» Task requirements: Below are lines of data; count those containing the word "sobre" and write nothing but the number.

» Provided material:
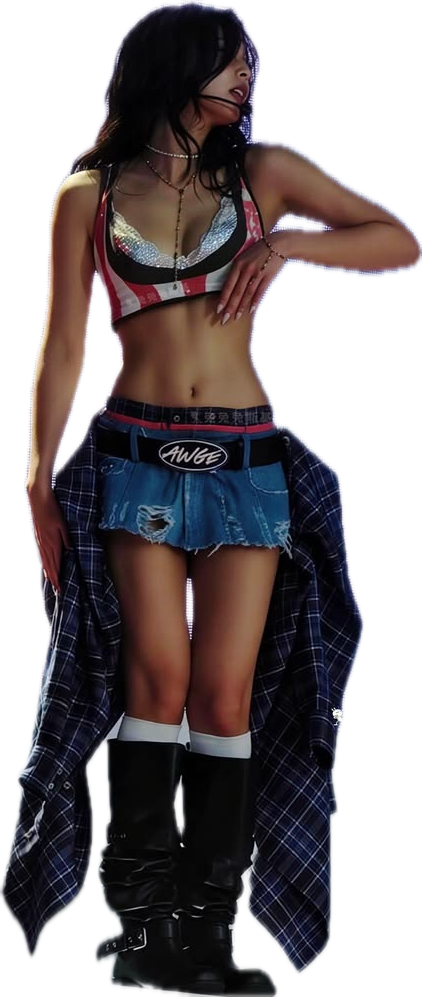
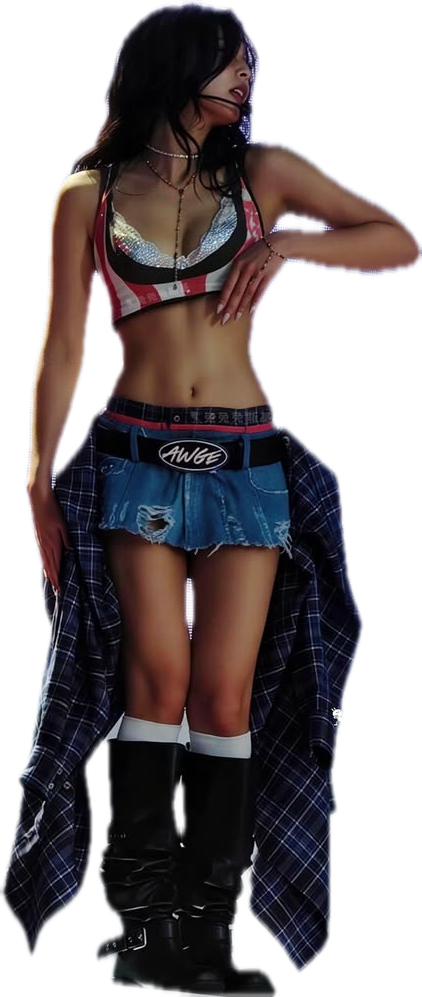
feat(frontend): usa tres fotos recortadas de una misma sesión en blanco y negro en el Lookbook

diff --git a/frontend/src/components/home/PosterLookbook.jsx b/frontend/src/components/home/PosterLookbook.jsx
@@ -6,40 +6,33 @@ import {
   useSpring,
   useTransform,
 } from "motion/react";
-import heroCenter from "../../assets/cutouts/hero-center.webp";
-import heroLeft from "../../assets/cutouts/hero-left.webp";
-import heroRight from "../../assets/cutouts/hero-right.webp";
-import footerStage from "../../assets/cutouts/footer-stage.webp";
+import sessionKneel from "../../assets/cutouts/session-kneel.webp";
+import sessionPose from "../../assets/cutouts/session-pose.webp";
+import sessionSeat from "../../assets/cutouts/session-seat.webp";
 
 // Figuras recortadas, de atrás hacia delante. `box` da su posición y alto (en % de la sección) para
-// móvil y, con el prefijo md:, para escritorio (en móvil se muestran solo dos); `depth` es cuántos px
+// móvil y, con el prefijo md:, para escritorio (en móvil se muestran solo dos). Las tres son de la
+// misma sesión en blanco y negro, así que se ven unificadas; `depth` es cuántos px
 // se desplazan con el mouse (más = más cerca).
 const FIGURES = [
   {
-    src: heroCenter,
-    alt: "Bailarina con gafas oscuras",
-    box: "hidden md:block md:left-[72%] md:h-[66%]",
-    depth: 12,
-    z: 10,
-  },
-  {
-    src: heroLeft,
-    alt: "Retrato en blanco y negro con gorro",
-    box: "hidden md:block md:left-[5%] md:h-[72%]",
+    src: sessionSeat,
+    alt: "Jennie sentada, de perfil, con chaqueta de cuero",
+    box: "left-[2%] h-[46%] md:left-[4%] md:h-[62%]",
     depth: 16,
     z: 20,
   },
   {
-    src: heroRight,
-    alt: "Jennie con una chaqueta de mezclilla",
-    box: "left-[38%] h-[52%] md:left-[50%] md:h-[76%]",
+    src: sessionKneel,
+    alt: "Jennie de rodillas sobre un banco, mirando a cámara",
+    box: "hidden md:block md:left-[66%] md:h-[70%]",
     depth: 22,
     z: 20,
   },
   {
-    src: footerStage,
-    alt: "Figura de pie con botas",
-    box: "bottom-[6%] left-[6%] h-[58%] md:bottom-[7%] md:left-[30%] md:h-[84%]",
+    src: sessionPose,
+    alt: "Jennie en una pierna con el cuerpo arqueado",
+    box: "left-[44%] h-[58%] md:left-[39%] md:h-[88%]",
     depth: 32,
     z: 30,
   },
@@ -159,7 +152,7 @@ function PosterLookbook() {
             src={figure.src}
             alt={figure.alt}
             loading="lazy"
-            className="h-full w-auto max-w-none object-contain object-bottom [filter:drop-shadow(0_28px_34px_rgba(0,0,0,0.65))]"
+            className="h-full w-auto max-w-none object-contain object-bottom [filter:contrast(1.08)_drop-shadow(0_28px_34px_rgba(0,0,0,0.65))]"
           />
         </Layer>
       ))}
@@ -170,8 +163,8 @@ function PosterLookbook() {
           Lookbook · 2026
         </p>
         <p className="mt-4 hidden font-display text-xs leading-relaxed text-white/70 sm:block">
-          Prendas, accesorios y música del universo Ruby. Cuatro miradas, un
-          mismo rojo.
+          Prendas, accesorios y música del universo Ruby. Tres poses, una
+          sesión, un mismo rojo.
         </p>
         <Link
           to="/catalogo"

diff --git a/frontend/scripts/clean-cutouts.py b/frontend/scripts/clean-cutouts.py
@@ -27,10 +27,24 @@ ERASE = {
         [(0, 380), (188, 380), (200, 445), (196, 470), (150, 500), (100, 506), (0, 512)],
         [(0, 505), (110, 505), (110, 548), (0, 548)],
     ],
+    # Sesión en blanco y negro: la banca blanca queda pegada a las figuras sentadas.
+    "session-kneel": [
+        [(0, 812), (395, 812), (428, 832), (436, 895), (0, 895)],
+    ],
+    "session-seat": [
+        [(0, 797), (400, 797), (428, 815), (440, 848), (0, 848)],
+    ],
 }
 
 # nombre -> píxeles que se contrae el borde (quita el halo del fondo original) antes de suavizarlo
-ERODE = {"hero-right": 2, "hero-center": 1, "footer-stage": 1}
+ERODE = {
+    "hero-right": 2,
+    "hero-center": 1,
+    "footer-stage": 1,
+    "session-kneel": 2,
+    "session-pose": 2,
+    "session-seat": 2,
+}
 
 for name, polygons in ERASE.items():
     path = CUTOUTS / f"{name}.png"

diff --git a/docs/manual-programador.md b/docs/manual-programador.md
@@ -180,7 +180,7 @@ Todo el movimiento respeta `prefers-reduced-motion: reduce` (CSS en `index.css`,
 | Marco y barra del navegador | `BrandFrame.jsx`, `utils/brandTheme.js` | Borde fijo de 5 px (solo desde 768 px, sin capturar clics) con un brillo que se desliza; y `<meta name="theme-color">` actualizada por ruta. El color es rojo ruby (`#D6001C`) o el de la colección en `/colecciones/:slug`. |
 | Detalle de producto | `ProductDetail.jsx`, `ImageLightbox.jsx`, `VariantSelector.jsx` | Cuadrícula `1fr 26rem`: galería de una foto a la vez, siempre completa (`object-contain`): en escritorio las fotos se apilan con fundido y el mouse elige la activa según su posición horizontal (`handleStageMove`; vuelve a la primera al salir); en móvil es una tira con `scroll-snap` de una foto por pantalla cuyo índice sigue al deslizamiento. Sin avance automático. Puntos clicables abajo a la derecha y columna de compra negra (`#0d0d0d`) con talla, cantidad y botón rojo. `ImageLightbox` es el visor (portal, teclado ← → Esc). Las tallas sin existencias para el color elegido salen tachadas y deshabilitadas; arranca en la primera variante con stock. |
 | Hero | `JennieHero.jsx` | Titular condensado (Antonio) y foto en blanco y negro enmarcada; la foto se limita al alto de la ventana. |
-| Lookbook tipo póster | `PosterLookbook.jsx`, `assets/cutouts/*.webp` | Sección de pantalla completa (`h-screen`): «RUBY» enorme en rojo atrás, cuatro figuras recortadas delante que lo tapan en parte (con `drop-shadow`) y «JENNIE» acostada en el suelo con perspectiva (`rotateX`). Cada capa se desplaza con el mouse a distinta velocidad (`depth`, con `motion`) y entra subiendo. En móvil solo se muestran dos figuras. Las figuras se declaran en `FIGURES` con su posición para móvil y para `md:`. Los recortes se sirven en WebP (60 a 100 KB) generados a partir de los PNG. |
+| Lookbook tipo póster | `PosterLookbook.jsx`, `assets/cutouts/*.webp` | Sección de pantalla completa (`h-screen`): «RUBY» enorme en rojo atrás, tres figuras recortadas de una misma sesión en blanco y negro delante, que lo tapan en parte (con `drop-shadow`) y «JENNIE» acostada en el suelo con perspectiva (`rotateX`). Cada capa se desplaza con el mouse a distinta velocidad (`depth`, con `motion`) y entra subiendo. En móvil solo se muestran dos figuras. Los recortes `session-*` salen de `scripts/make-cutouts.sh` (la banca blanca se borra en `clean-cutouts.py`). Las figuras se declaran en `FIGURES` con su posición para móvil y para `md:`. Los recortes se sirven en WebP (60 a 100 KB) generados a partir de los PNG. |
 | Tarjetas de colecciones | `CollectionCards.jsx`, `data/collections.js` | Una tarjeta 4:5 por colección con su foto (`bannerImage` o `image`, con `bannerPosition`/`imagePosition`); tres lado a lado desde `md` y tira con `scroll-snap` en móvil. Al hover, zoom y sube la frase con el botón (solo con `hover: hover`). |
 | Tienda con pestañas | `ShopTabs.jsx` | Pestañas Todo y una por categoría con 4 productos (`ProductCard`). Carga categorías y catálogo una vez y filtra en el cliente; «Todo» muestra un producto de cada categoría. «Ver todo» enlaza a `/catalogo?categoria=…`. |
 | FAQs (3 preguntas) | `FaqSection.jsx`, `data/faqs.js` | Acordeón accesible (`aria-expanded`), animación de altura con `grid-template-rows`. |

diff --git a/docs/manual-usuario.md b/docs/manual-usuario.md
@@ -17,7 +17,7 @@ Al entrar verás, de arriba abajo:
 1. **Encabezado:** el logo **Ruby.** al centro con los íconos de **Spotify**, **Instagram** y **YouTube** debajo; las secciones (**Tienda**, **Ropa**, **Abrigos**, **Accesorios**, **Música**) repartidas a ambos lados; y a la derecha tres íconos: lupa (buscar), persona (cuenta) y bolsa (carrito). Al bajar por la página, el encabezado se hace más pequeño y no se pierde de vista.
 2. **Portada:** el titular **«Wanna rock with this?»**, una foto de Jennie y los botones **Ver tienda** y **Colecciones**.
 3. **Colecciones:** tres tarjetas con su foto, una por colección: **Fallen Angel** (lila), **JENNIE x Haribo** (amarillo) y **JENNIE x Ruby** (negro y rojo). Al pasar el mouse sobre una tarjeta aparecen su frase y el botón **Ver colección**. En el celular se deslizan de lado.
-4. **Lookbook:** una sección de pantalla completa con la palabra **RUBY** en rojo y cuatro fotos recortadas que se cruzan con ella; al mover el mouse, las fotos se desplazan un poco para dar profundidad.
+4. **Lookbook:** una sección de pantalla completa con la palabra **RUBY** en rojo y tres fotos recortadas de una misma sesión que se cruzan con ella; al mover el mouse, las fotos se desplazan un poco para dar profundidad.
 5. **Elige lo tuyo:** una mini tienda con pestañas (**Todo**, **Ropa**, **Abrigos**, **Accesorios** y **Música**) que muestra cuatro productos de la categoría elegida sin salir de la página. **Ver todo** abre el catálogo ya filtrado.
 6. **Preguntas frecuentes (FAQs):** las tres preguntas esenciales; pulsa una para ver la respuesta.
 7. **Pie de página:** al llegar al final de la página de inicio aparece poco a poco, con la marca en grande y tres columnas de enlaces: **Colecciones**, **Cuenta** (catálogo, mi cuenta, carrito y acceso de administrador) y **Sígueme** (redes). En el resto de las páginas (catálogo, colecciones y productos) el pie es una franja delgada con la marca, los enlaces principales y las redes.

» Response to the task: 2